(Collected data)
┌──

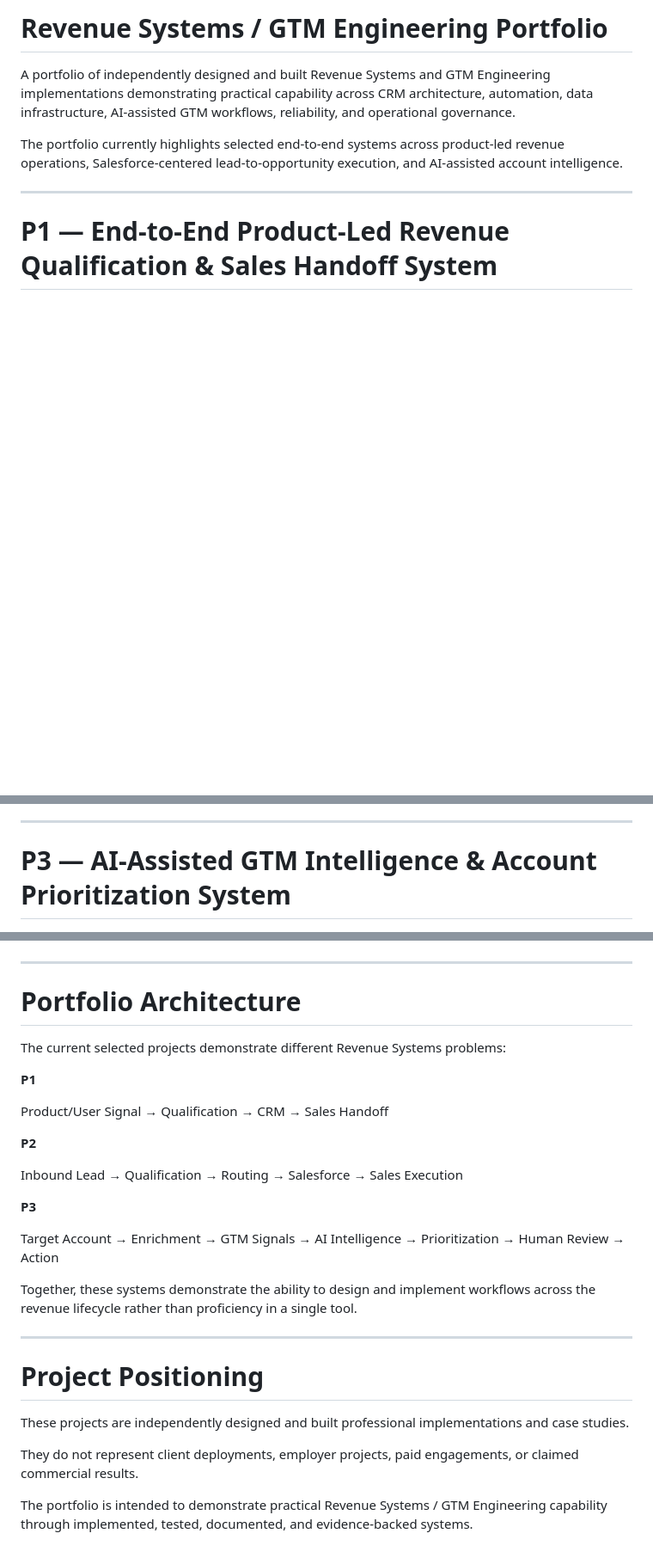
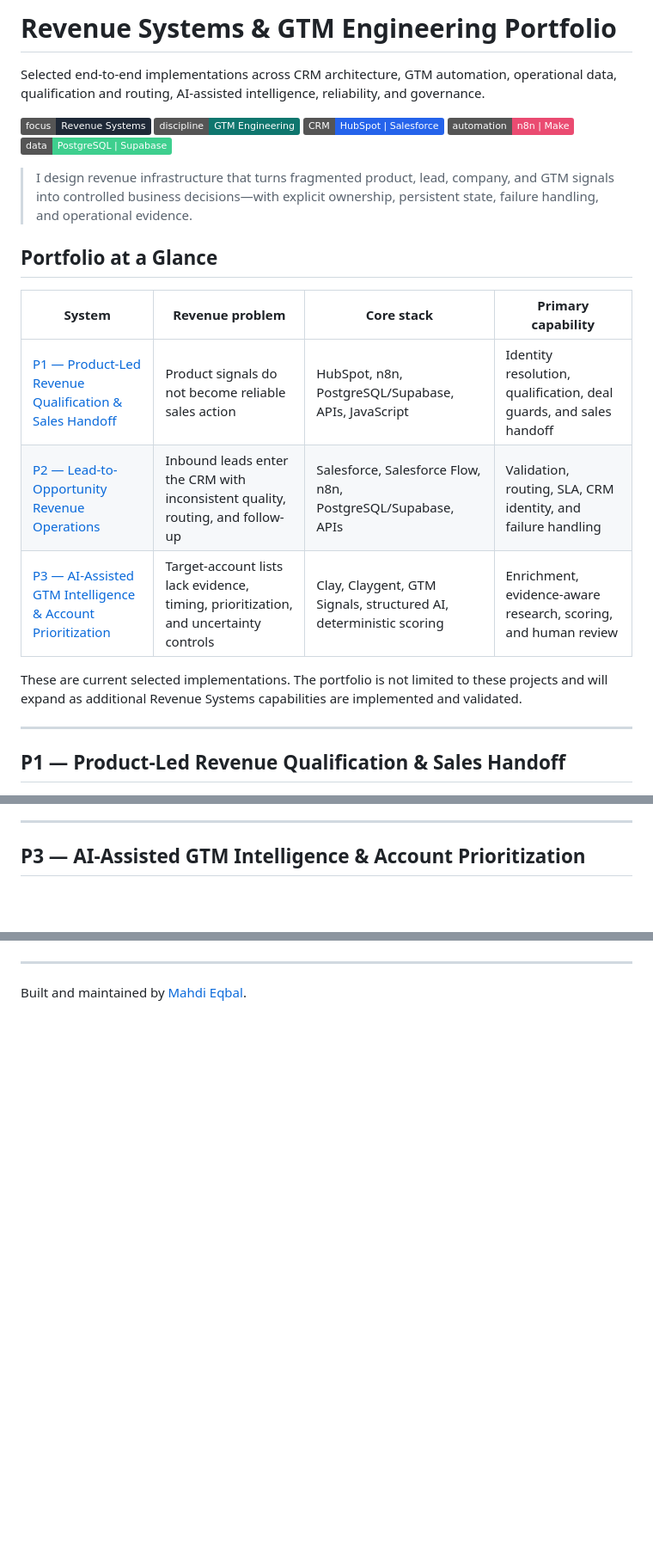
Before and after one commit to mahdi-eqbal/revenue-systems-gtm-engineering-portfolio, a Markdown page: README.md, 3 parts joined by grey strips. Shown at 86% size. Drawn GitHub-style; badges without logos; blank space fills up the shorter version.

```diff
--- a/README.md
+++ b/README.md
@@ -1,10 +1,26 @@
-# Revenue Systems / GTM Engineering Portfolio
+# Revenue Systems & GTM Engineering Portfolio
 
-A portfolio of independently designed and built Revenue Systems and GTM Engineering implementations demonstrating practical capability across CRM architecture, automation, data infrastructure, AI-assisted GTM workflows, reliability, and operational governance.
+Selected end-to-end implementations across CRM architecture, GTM automation, operational data, qualification and routing, AI-assisted intelligence, reliability, and governance.
 
-The portfolio currently highlights selected end-to-end systems across product-led revenue operations, Salesforce-centered lead-to-opportunity execution, and AI-assisted account intelligence.
+![Focus](https://img.shields.io/badge/focus-Revenue_Systems-1f2937)
+![Discipline](https://img.shields.io/badge/discipline-GTM_Engineering-0f766e)
+![CRM](https://img.shields.io/badge/CRM-HubSpot_%7C_Salesforce-2563eb)
+![Automation](https://img.shields.io/badge/automation-n8n_%7C_Make-ea4b71)
+![Data](https://img.shields.io/badge/data-PostgreSQL_%7C_Supabase-3ecf8e)
+
+> I design revenue infrastructure that turns fragmented product, lead, company, and GTM signals into controlled business decisions—with explicit ownership, persistent state, failure handling, and operational evidence.
+
+## Portfolio at a Glance
+
+| System | Revenue problem | Core stack | Primary capability |
+|---|---|---|---|
+| [P1 — Product-Led Revenue Qualification & Sales Handoff](https://github.com/mahdi-eqbal/p1-product-led-revenue-system) | Product signals do not become reliable sales action | HubSpot, n8n, PostgreSQL/Supabase, APIs, JavaScript | Identity resolution, qualification, deal guards, and sales handoff |
+| [P2 — Lead-to-Opportunity Revenue Operations](https://github.com/mahdi-eqbal/p2-lead-to-opportunity-revenue-system) | Inbound leads enter the CRM with inconsistent quality, routing, and follow-up | Salesforce, Salesforce Flow, n8n, PostgreSQL/Supabase, APIs | Validation, routing, SLA, CRM identity, and failure handling |
+| [P3 — AI-Assisted GTM Intelligence & Account Prioritization](https://github.com/mahdi-eqbal/p3-ai-gtm-intelligence-system) | Target-account lists lack evidence, timing, prioritization, and uncertainty controls | Clay, Claygent, GTM Signals, structured AI, deterministic scoring | Enrichment, evidence-aware research, scoring, and human review |
+
+These are current selected implementations. The portfolio is not limited to these projects and will expand as additional Revenue Systems capabilities are implemented and validated.
 
 ---
 
-# P1 — End-to-End Product-Led Revenue Qualification & Sales Handoff System
+## P1 — Product-Led Revenue Qualification & Sales Handoff
 
@@ -64,5 +95,5 @@ https://github.com/mahdi-eqbal/p2-lead-to-opportunity-revenue-system
 
 ---
 
-# P3 — AI-Assisted GTM Intelligence & Account Prioritization System
+## P3 — AI-Assisted GTM Intelligence & Account Prioritization
 
@@ -156,30 +184,4 @@ https://github.com/mahdi-eqbal/p3-ai-gtm-intelligence-system
 
 ---
 
-# Portfolio Architecture
-
-The current selected projects demonstrate different Revenue Systems problems:
-
-**P1**
-
-Product/User Signal → Qualification → CRM → Sales Handoff
-
-**P2**
-
-Inbound Lead → Qualification → Routing → Salesforce → Sales Execution
-
-**P3**
-
-Target Account → Enrichment → GTM Signals → AI Intelligence → Prioritization → Human Review → Action
-
-Together, these systems demonstrate the ability to design and implement workflows across the revenue lifecycle rather than proficiency in a single tool.
-
----
-
-# Project Positioning
-
-These projects are independently designed and built professional implementations and case studies.
-
-They do not represent client deployments, employer projects, paid engagements, or claimed commercial results.
-
-The portfolio is intended to demonstrate practical Revenue Systems / GTM Engineering capability through implemented, tested, documented, and evidence-backed systems.
+Built and maintained by [Mahdi Eqbal](https://github.com/mahdi-eqbal).
```
Also changed, not shown: other parts of README.md (+113 -101 lines).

└──

WHAT YOU ARE ASKED TO DO:
Set down the data above verbatim, omitting every image.

WRITTEN RESPONSE:
Before and after one commit to mahdi-eqbal/revenue-systems-gtm-engineering-portfolio, a Markdown page: README.md, 3 parts joined by grey strips. Shown at 86% size. Drawn GitHub-style; badges without logos; blank space fills up the shorter version.

```diff
--- a/README.md
+++ b/README.md
@@ -1,10 +1,26 @@
-# Revenue Systems / GTM Engineering Portfolio
+# Revenue Systems & GTM Engineering Portfolio
 
-A portfolio of independently designed and built Revenue Systems and GTM Engineering implementations demonstrating practical capability across CRM architecture, automation, data infrastructure, AI-assisted GTM workflows, reliability, and operational governance.
+Selected end-to-end implementations across CRM architecture, GTM automation, operational data, qualification and routing, AI-assisted intelligence, reliability, and governance.
 
-The portfolio currently highlights selected end-to-end systems across product-led revenue operations, Salesforce-centered lead-to-opportunity execution, and AI-assisted account intelligence.
+![Focus](https://img.shields.io/badge/focus-Revenue_Systems-1f2937)
+![Discipline](https://img.shields.io/badge/discipline-GTM_Engineering-0f766e)
+![CRM](https://img.shields.io/badge/CRM-HubSpot_%7C_Salesforce-2563eb)
+![Automation](https://img.shields.io/badge/automation-n8n_%7C_Make-ea4b71)
+![Data](https://img.shields.io/badge/data-PostgreSQL_%7C_Supabase-3ecf8e)
+
+> I design revenue infrastructure that turns fragmented product, lead, company, and GTM signals into controlled business decisions—with explicit ownership, persistent state, failure handling, and operational evidence.
+
+## Portfolio at a Glance
+
+| System | Revenue problem | Core stack | Primary capability |
+|---|---|---|---|
+| [P1 — Product-Led Revenue Qualification & Sales Handoff](https://github.com/mahdi-eqbal/p1-product-led-revenue-system) | Product signals do not become reliable sales action | HubSpot, n8n, PostgreSQL/Supabase, APIs, JavaScript | Identity resolution, qualification, deal guards, and sales handoff |
+| [P2 — Lead-to-Opportunity Revenue Operations](https://github.com/mahdi-eqbal/p2-lead-to-opportunity-revenue-system) | Inbound leads enter the CRM with inconsistent quality, routing, and follow-up | Salesforce, Salesforce Flow, n8n, PostgreSQL/Supabase, APIs | Validation, routing, SLA, CRM identity, and failure handling |
+| [P3 — AI-Assisted GTM Intelligence & Account Prioritization](https://github.com/mahdi-eqbal/p3-ai-gtm-intelligence-system) | Target-account lists lack evidence, timing, prioritization, and uncertainty controls | Clay, Claygent, GTM Signals, structured AI, deterministic scoring | Enrichment, evidence-aware research, scoring, and human review |
+
+These are current selected implementations. The portfolio is not limited to these projects and will expand as additional Revenue Systems capabilities are implemented and validated.
 
 ---
 
-# P1 — End-to-End Product-Led Revenue Qualification & Sales Handoff System
+## P1 — Product-Led Revenue Qualification & Sales Handoff
 
@@ -64,5 +95,5 @@ https://github.com/mahdi-eqbal/p2-lead-to-opportunity-revenue-system
 
 ---
 
-# P3 — AI-Assisted GTM Intelligence & Account Prioritization System
+## P3 — AI-Assisted GTM Intelligence & Account Prioritization
 
@@ -156,30 +184,4 @@ https://github.com/mahdi-eqbal/p3-ai-gtm-intelligence-system
 
 ---
 
-# Portfolio Architecture
-
-The current selected projects demonstrate different Revenue Systems problems:
-
-**P1**
-
-Product/User Signal → Qualification → CRM → Sales Handoff
-
-**P2**
-
-Inbound Lead → Qualification → Routing → Salesforce → Sales Execution
-
-**P3**
-
-Target Account → Enrichment → GTM Signals → AI Intelligence → Prioritization → Human Review → Action
-
-Together, these systems demonstrate the ability to design and implement workflows across the revenue lifecycle rather than proficiency in a single tool.
-
----
-
-# Project Positioning
-
-These projects are independently designed and built professional implementations and case studies.
-
-They do not represent client deployments, employer projects, paid engagements, or claimed commercial results.
-
-The portfolio is intended to demonstrate practical Revenue Systems / GTM Engineering capability through implemented, tested, documented, and evidence-backed systems.
+Built and maintained by [Mahdi Eqbal](https://github.com/mahdi-eqbal).
```
Also changed, not shown: other parts of README.md (+113 -101 lines).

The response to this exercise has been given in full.